DETROIT — Joe Maddon leaned on the legacy of Tommy Tutone, a one-hit wonder pop group from the 1980s, when filling out Thursday’s lineup, and the Rays actually fared better than the group.
They had two hits.
The Rays’ season-long five-game winning streak came to an abrupt end at Comerica Park. The surging Tigers saw to that with an 8-1 victory that included three first-inning home runs off starter Erik Bedard.
The Rays lost for just the second time during the first seven days of this 11-game, 10-day road trip.
“We weren’t going to win the rest of our games. I’m pretty sure of that,” Maddon said. “For me, it’s about winning series. I do anticipate us playing well (tonight).”
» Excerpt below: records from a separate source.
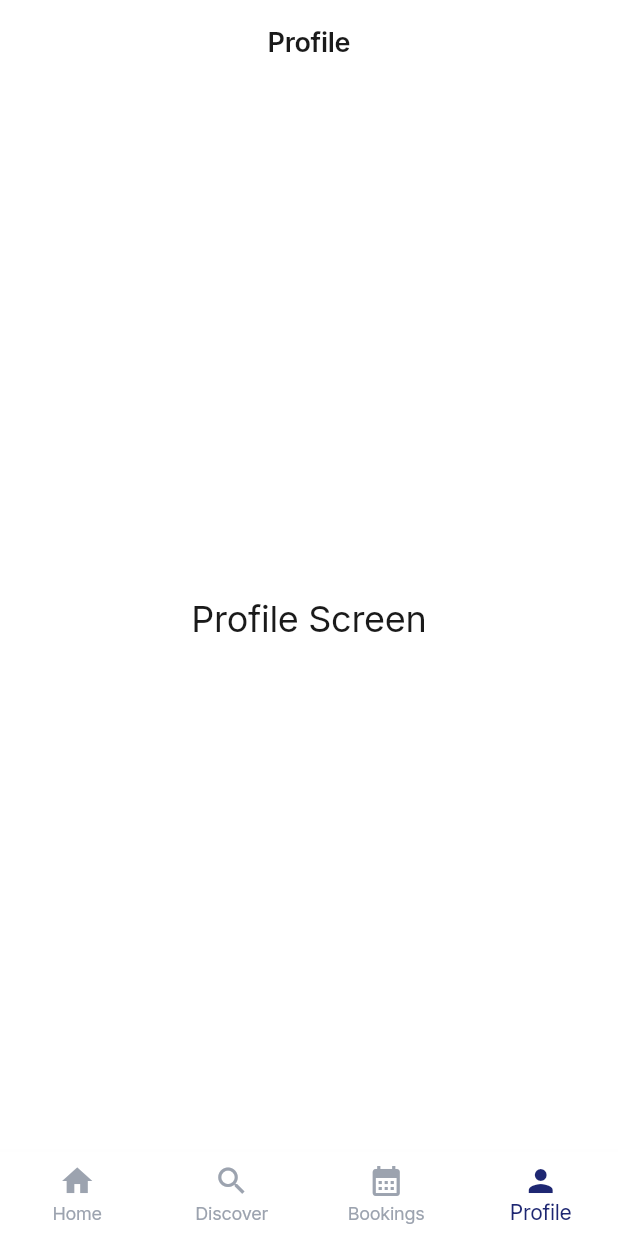
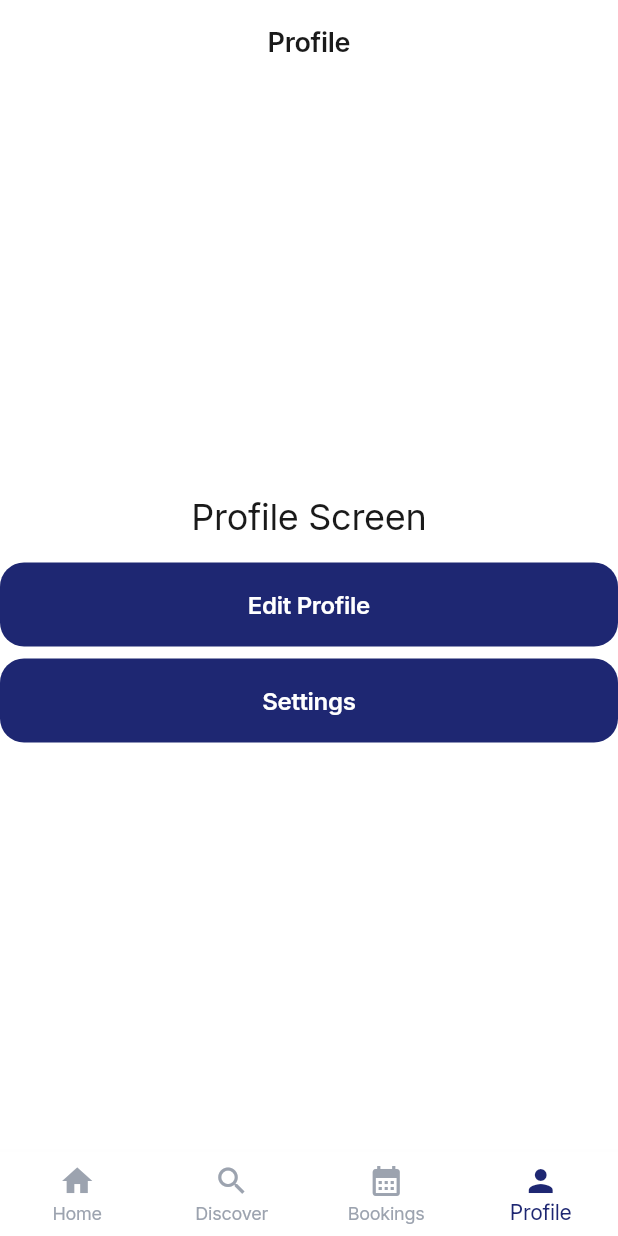
Before and after one commit to engEugene/fundi-connect, a Flutter app: the ProfileScreen screen opened by its route, on a phone screen of 412 x 824 dp. Run offline on Flutter 3.47's test engine with Material 3 defaults, Android fonts, the phone set to English and light mode, and no system bars; our stand-ins replace firebase_core, flutter_riverpod, go_router, google_fonts; accounts and stored records are empty.

Commit message:
final scaffold

```diff
--- a/lib/config/routes/app_router.dart
+++ b/lib/config/routes/app_router.dart
@@ -6,6 +6,7 @@ import '../../features/auth/screens/create_account_screen.dart';
 import '../../features/auth/screens/role_select_screen.dart';
 import '../../features/auth/screens/sign_in_screen.dart';
 import '../../features/auth/screens/verify_phone_screen.dart';
+import '../../features/bookings/screens/booking_detail_screen.dart';
 import '../../features/bookings/screens/bookings_screen.dart';
 import '../../features/bookings/screens/confirm_booking_screen.dart';
 import '../../features/bookings/screens/worker_dashboard_screen.dart';
@@ -14,7 +15,9 @@ import '../../features/discover/screens/search_results_screen.dart';
 import '../../features/discover/screens/worker_detail_screen.dart';
 import '../../features/home/screens/home_screen.dart';
 import '../../features/onboarding/screens/onboarding_screen.dart';
+import '../../features/profile/screens/edit_profile_screen.dart';
 import '../../features/profile/screens/profile_screen.dart';
+import '../../features/profile/screens/settings_screen.dart';
 import '../../core/widgets/shell_scaffold.dart';
 
 /// Application router.
@@ -87,6 +90,12 @@ class AppRouter {
             builder: (context, state) => const BookingsScreen(),
             routes: [
               GoRoute(
+                path: ':id',
+                builder: (context, state) => BookingDetailScreen(
+                  bookingId: state.pathParameters['id']!,
+                ),
+              ),
+              GoRoute(
                 path: 'confirm',
                 builder: (context, state) => const ConfirmBookingScreen(),
               ),
@@ -99,6 +108,16 @@ class AppRouter {
           GoRoute(
             path: RouteNames.profile,
             builder: (context, state) => const ProfileScreen(),
+            routes: [
+              GoRoute(
+                path: 'edit',
+                builder: (context, state) => const EditProfileScreen(),
+              ),
+              GoRoute(
+                path: 'settings',
+                builder: (context, state) => const SettingsScreen(),
+              ),
+            ],
           ),
         ],
       ),
--- a/lib/config/routes/route_names.dart
+++ b/lib/config/routes/route_names.dart
@@ -26,6 +26,11 @@ class RouteNames {
   static const String workerDetail = '$discover/worker/:id';
 
   // Booking sub-flows
+  static const String bookingDetail = '$bookings/:id';
   static const String confirmBooking = '$bookings/confirm';
   static const String workerDashboard = '$bookings/dashboard';
+
+  // Profile sub-flows
+  static const String editProfile = '$profile/edit';
+  static const String settings = '$profile/settings';
 }
--- a/lib/features/bookings/screens/bookings_screen.dart
+++ b/lib/features/bookings/screens/bookings_screen.dart
@@ -18,6 +18,11 @@ class BookingsScreen extends StatelessWidget {
             const Text('Bookings Screen', style: TextStyle(fontSize: 24)),
             const SizedBox(height: 16),
             ElevatedButton(
+              onPressed: () => context.go('${RouteNames.bookings}/1'),
+              child: const Text('Open Booking Detail'),
+            ),
+            const SizedBox(height: 8),
+            ElevatedButton(
               onPressed: () => context.go(RouteNames.confirmBooking),
               child: const Text('Confirm Booking'),
             ),
--- /dev/null
+++ b/lib/features/profile/screens/edit_profile_screen.dart
@@ -0,0 +1,16 @@
+import 'package:flutter/material.dart';
+
+/// Owner: Profile team (Feature 5)
+class EditProfileScreen extends StatelessWidget {
+  const EditProfileScreen({super.key});
+
+  @override
+  Widget build(BuildContext context) {
+    return Scaffold(
+      appBar: AppBar(title: const Text('Edit Profile')),
+      body: const Center(
+        child: Text('Edit Profile Screen', style: TextStyle(fontSize: 24)),
+      ),
+    );
+  }
+}
--- a/lib/features/profile/screens/profile_screen.dart
+++ b/lib/features/profile/screens/profile_screen.dart
@@ -1,4 +1,7 @@
 import 'package:flutter/material.dart';
+import 'package:go_router/go_router.dart';
+
+import '../../../config/routes/route_names.dart';
 
 /// Owner: Profile team (Feature 5)
 class ProfileScreen extends StatelessWidget {
@@ -8,8 +11,23 @@ class ProfileScreen extends StatelessWidget {
   Widget build(BuildContext context) {
     return Scaffold(
       appBar: AppBar(title: const Text('Profile')),
-      body: const Center(
-        child: Text('Profile Screen', style: TextStyle(fontSize: 24)),
+      body: Center(
+        child: Column(
+          mainAxisAlignment: MainAxisAlignment.center,
+          children: [
+            const Text('Profile Screen', style: TextStyle(fontSize: 24)),
+            const SizedBox(height: 16),
+            ElevatedButton(
+              onPressed: () => context.go(RouteNames.editProfile),
+              child: const Text('Edit Profile'),
+            ),
+            const SizedBox(height: 8),
+            ElevatedButton(
+              onPressed: () => context.go(RouteNames.settings),
+              child: const Text('Settings'),
+            ),
+          ],
+        ),
       ),
     );
   }
--- /dev/null
+++ b/lib/features/profile/screens/settings_screen.dart
@@ -0,0 +1,16 @@
+import 'package:flutter/material.dart';
+
+/// Owner: Profile team (Feature 5)
+class SettingsScreen extends StatelessWidget {
+  const SettingsScreen({super.key});
+
+  @override
+  Widget build(BuildContext context) {
+    return Scaffold(
+      appBar: AppBar(title: const Text('Settings')),
+      body: const Center(
+        child: Text('Settings Screen', style: TextStyle(fontSize: 24)),
+      ),
+    );
+  }
+}
```
Also changed, not shown: lib/features/bookings/screens/booking_detail_screen.dart (added, +22 -0 lines).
They Rays never had a chance against Tigers righty Max Scherzer, who allowed two hits, walked one, allowed a run and struck out seven in eight innings to win his 10th game of the season. It was the eighth time this year Scherzer has allowed one or zero runs.
That run came in the first inning when lead-off hitter Desmond Jennings doubled on the first pitch and scored on Evan Longoria’s sacrifice fly.
The Tigers, though, jumped all over Bedard, who became the 18th pitcher in franchise history to surrender three home runs in one inning, and only the third to do it in the first.
Austin Jackson began the first with a single. Ian Kinsler followed with a home run to give the Tigers a 2-1 lead.
Miguel Cabrera drew a walk, and Victor Martinez followed with a home run.
Bedard retired J.D. Martinez on a fly ball to right field before allowing another home run, this one to Torii Hunter to make it a 5-1 game.
“Five runs, that pretty much made it very difficult,” Maddon said.
Bedard joins Ryan Rupe (July 26, 2001, at Anaheim) and Paul Abbott (May 3, 2004, at Texas) as the only Rays pitchers to be tagged for three home runs in the first inning.
Bedard, coming off his best start, when he threw a season-high seven innings in Baltimore, fell behind often, and the Tigers made him pay.
“They took advantage of the counts and they scored a lot of runs,” he said.
Bedard lasted two innings. He allowed six runs on eight hits.
“Everything they hit was right on the screws,” Maddon said. “They were well struck.”
James Loney had the Rays’ second hit, a two-out single in the fourth inning.
Maddon started three rookies Thursday — Kevin Kiermaier in right field, Cole Figueroa at second base and Vince Belnome, who was recalled from Triple-A Durham earlier in the day, at designated hitter.
Belnome, who made his major-league debut, replaced left-hander Jeff Beliveau on the roster. Belnome was picked because he hits left-handed and the Rays wanted as many lefties in the lineup against Scherzer. Belnome was 0-for-3 with two strikeouts.
The position numbers of the first seven batters in Maddon’s lineup card were the same as the famous phone number in Tommy Tutone’s 1981 hit “867-5309/Jenny.”
That song made it to fourth on Billboard’s Top 100. It was Tommy Tutone’s only hit.
“Win or lose, though, it’s still a good gig,” Maddon said before the game.
The only positives from the game came from Cesar Ramos (31⁄3 innings) and Kirby Yates (22⁄3 innings). They followed Bedard and saved the rest of the bullpen.
“That’s one game out of a four-game series. Twenty-four hours can make a huge difference,” Maddon said. “We’re trying to win series. We lost the game, move it along. Move it along. We’ve been playing well, we’re going to play well (tonight).”